welcome to the Sixties Scoop Network
Often survivors of the Sixties Scoop / Indigenous child welfare system feel like they are alone. But "You are not the only one." Together we have created a Network of friends and family that love and support one another through the processes of finding family, mourning loss and healing. We have people to navigate us through this legal process, we have resources to help you with adoption records and status card applications. We are the Sixties Scoop Network and we're in this together. You're not the only one.
Part of the healing process includes (re)connecting with your Indigenous cultures and traditions. We provide ongoing cultural support through survivor gatherings that offer workshops and activities focusing on spiritual, mental and physical health.
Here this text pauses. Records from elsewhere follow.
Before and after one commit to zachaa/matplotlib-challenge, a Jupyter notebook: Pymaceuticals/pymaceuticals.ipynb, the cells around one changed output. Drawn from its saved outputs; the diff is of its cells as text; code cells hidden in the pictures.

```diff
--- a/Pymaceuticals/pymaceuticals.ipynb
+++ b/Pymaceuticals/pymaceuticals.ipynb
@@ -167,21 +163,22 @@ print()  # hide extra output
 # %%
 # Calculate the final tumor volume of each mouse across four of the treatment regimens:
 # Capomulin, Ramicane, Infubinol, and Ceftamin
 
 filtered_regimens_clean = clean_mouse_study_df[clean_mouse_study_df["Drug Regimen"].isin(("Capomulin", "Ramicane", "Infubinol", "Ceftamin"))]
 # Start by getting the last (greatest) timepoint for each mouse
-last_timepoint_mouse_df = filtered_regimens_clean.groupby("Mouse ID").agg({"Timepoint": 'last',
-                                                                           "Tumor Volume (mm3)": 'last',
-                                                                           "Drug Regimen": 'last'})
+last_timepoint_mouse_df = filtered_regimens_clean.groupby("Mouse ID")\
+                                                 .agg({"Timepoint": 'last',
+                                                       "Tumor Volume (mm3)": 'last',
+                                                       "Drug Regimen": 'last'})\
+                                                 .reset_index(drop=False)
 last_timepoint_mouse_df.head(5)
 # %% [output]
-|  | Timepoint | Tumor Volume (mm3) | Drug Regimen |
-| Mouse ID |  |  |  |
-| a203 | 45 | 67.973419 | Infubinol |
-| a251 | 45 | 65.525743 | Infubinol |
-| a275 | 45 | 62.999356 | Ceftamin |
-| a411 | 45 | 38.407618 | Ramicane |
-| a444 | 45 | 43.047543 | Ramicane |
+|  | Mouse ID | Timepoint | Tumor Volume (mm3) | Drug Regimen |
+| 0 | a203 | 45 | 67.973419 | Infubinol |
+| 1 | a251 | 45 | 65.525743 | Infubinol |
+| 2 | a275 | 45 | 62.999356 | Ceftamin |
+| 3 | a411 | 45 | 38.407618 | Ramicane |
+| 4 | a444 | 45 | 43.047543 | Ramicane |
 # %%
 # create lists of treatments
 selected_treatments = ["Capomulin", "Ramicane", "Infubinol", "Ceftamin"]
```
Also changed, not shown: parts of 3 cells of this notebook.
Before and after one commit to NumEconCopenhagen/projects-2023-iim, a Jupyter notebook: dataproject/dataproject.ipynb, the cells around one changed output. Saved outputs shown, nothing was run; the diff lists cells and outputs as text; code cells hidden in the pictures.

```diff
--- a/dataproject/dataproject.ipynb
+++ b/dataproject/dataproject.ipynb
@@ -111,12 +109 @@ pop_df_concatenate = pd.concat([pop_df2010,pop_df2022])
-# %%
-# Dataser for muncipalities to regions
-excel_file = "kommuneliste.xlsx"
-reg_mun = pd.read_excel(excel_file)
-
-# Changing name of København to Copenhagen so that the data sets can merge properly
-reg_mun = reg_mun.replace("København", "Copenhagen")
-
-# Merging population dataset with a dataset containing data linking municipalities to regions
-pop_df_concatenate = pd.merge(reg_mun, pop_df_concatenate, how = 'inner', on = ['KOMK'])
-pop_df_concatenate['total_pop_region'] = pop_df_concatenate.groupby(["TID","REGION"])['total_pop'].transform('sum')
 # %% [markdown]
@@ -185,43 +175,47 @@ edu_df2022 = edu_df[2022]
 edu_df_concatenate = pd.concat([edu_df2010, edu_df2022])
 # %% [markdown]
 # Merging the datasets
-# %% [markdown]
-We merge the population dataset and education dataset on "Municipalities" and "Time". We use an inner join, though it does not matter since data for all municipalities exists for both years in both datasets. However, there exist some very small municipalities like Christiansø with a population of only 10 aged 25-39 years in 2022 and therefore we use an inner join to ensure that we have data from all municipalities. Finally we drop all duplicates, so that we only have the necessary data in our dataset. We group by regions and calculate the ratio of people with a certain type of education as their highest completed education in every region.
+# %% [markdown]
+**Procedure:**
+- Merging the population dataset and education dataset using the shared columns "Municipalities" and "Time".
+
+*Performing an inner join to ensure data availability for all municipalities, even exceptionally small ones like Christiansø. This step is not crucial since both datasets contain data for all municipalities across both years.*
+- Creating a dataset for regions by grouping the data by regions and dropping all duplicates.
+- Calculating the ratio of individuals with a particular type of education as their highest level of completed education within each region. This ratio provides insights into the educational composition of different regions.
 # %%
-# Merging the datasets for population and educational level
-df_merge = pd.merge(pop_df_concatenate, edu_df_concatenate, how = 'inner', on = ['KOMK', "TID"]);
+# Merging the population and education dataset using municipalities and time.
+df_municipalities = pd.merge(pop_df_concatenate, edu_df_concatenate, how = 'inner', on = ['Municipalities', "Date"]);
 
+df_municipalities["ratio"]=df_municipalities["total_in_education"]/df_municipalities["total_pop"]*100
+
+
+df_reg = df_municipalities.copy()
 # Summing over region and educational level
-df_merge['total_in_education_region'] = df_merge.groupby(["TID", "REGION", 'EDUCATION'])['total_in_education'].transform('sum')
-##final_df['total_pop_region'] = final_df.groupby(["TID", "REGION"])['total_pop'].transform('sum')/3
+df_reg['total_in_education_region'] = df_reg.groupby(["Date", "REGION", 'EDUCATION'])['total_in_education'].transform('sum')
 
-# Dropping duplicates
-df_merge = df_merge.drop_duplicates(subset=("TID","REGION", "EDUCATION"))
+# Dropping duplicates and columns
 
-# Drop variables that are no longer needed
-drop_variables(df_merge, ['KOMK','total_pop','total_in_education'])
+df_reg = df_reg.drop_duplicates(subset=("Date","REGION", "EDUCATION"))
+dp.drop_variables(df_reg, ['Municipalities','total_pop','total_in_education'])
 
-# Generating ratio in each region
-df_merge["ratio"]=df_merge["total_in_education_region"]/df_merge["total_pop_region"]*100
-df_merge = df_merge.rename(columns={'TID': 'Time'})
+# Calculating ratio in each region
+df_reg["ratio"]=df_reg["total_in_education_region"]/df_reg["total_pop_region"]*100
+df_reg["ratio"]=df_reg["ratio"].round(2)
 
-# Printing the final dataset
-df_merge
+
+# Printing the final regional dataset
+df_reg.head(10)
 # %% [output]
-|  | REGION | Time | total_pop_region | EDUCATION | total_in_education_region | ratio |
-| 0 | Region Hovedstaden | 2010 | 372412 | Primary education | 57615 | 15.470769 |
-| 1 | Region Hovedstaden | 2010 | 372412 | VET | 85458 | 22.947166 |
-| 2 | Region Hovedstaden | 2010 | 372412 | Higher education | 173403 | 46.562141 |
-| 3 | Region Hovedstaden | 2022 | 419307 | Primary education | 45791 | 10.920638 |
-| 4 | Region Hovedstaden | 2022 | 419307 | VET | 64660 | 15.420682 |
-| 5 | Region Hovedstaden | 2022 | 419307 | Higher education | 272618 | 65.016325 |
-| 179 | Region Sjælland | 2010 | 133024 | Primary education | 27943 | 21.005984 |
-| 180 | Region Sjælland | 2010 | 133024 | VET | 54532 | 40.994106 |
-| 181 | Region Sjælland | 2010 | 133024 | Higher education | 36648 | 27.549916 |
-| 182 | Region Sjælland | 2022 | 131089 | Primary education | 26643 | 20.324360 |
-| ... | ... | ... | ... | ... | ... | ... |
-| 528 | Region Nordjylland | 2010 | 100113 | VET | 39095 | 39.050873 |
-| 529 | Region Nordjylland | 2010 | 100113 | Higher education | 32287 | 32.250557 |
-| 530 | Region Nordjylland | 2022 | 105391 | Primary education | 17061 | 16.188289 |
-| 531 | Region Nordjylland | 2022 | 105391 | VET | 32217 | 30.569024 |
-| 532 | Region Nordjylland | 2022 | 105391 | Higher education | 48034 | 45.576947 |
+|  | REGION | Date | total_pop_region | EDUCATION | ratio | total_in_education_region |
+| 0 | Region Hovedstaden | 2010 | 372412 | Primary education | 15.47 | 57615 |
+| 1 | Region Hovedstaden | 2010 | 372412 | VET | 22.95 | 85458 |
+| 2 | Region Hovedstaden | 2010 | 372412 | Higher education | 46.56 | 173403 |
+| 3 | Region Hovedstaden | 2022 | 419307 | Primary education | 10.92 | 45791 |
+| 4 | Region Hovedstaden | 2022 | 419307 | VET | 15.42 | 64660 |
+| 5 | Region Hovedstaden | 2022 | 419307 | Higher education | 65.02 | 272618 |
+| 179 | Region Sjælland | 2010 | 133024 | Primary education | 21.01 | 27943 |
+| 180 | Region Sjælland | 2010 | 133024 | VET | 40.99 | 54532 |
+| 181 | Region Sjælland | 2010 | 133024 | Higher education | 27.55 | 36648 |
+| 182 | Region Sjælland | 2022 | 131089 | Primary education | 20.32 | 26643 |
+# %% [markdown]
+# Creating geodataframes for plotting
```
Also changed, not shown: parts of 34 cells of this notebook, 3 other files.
Attendees share diverse stories of adoption and foster care, participate in sweat lodges, drum teachings, art workshops and have meaningful dialog with Elders and in sharing circles with other survivors. You will connect - and feel connected to survivors, Elders and counselling support.
Our 2018 Bi-Giwen Gathering Application Form is up. Click Here to apply.
The NISCW Network has come together to form this not-for-profit organization with the purpose of providing a national forum where survivors are free to express their experiences, voice their needs and receive access to services. It is our commitment to publish relevant, accurate and up-to-date information regarding government actions, lawsuits and to be activists for the rights of survivors; to call for justice on a consistent and determined basis. We are the NISCW / Sixties Scoop Network. Our next Canada-wide RALLY is March 16, 2018. JOIN US!
Sixties Scoop Network
National Indigenous Survivors of Child Welfare Network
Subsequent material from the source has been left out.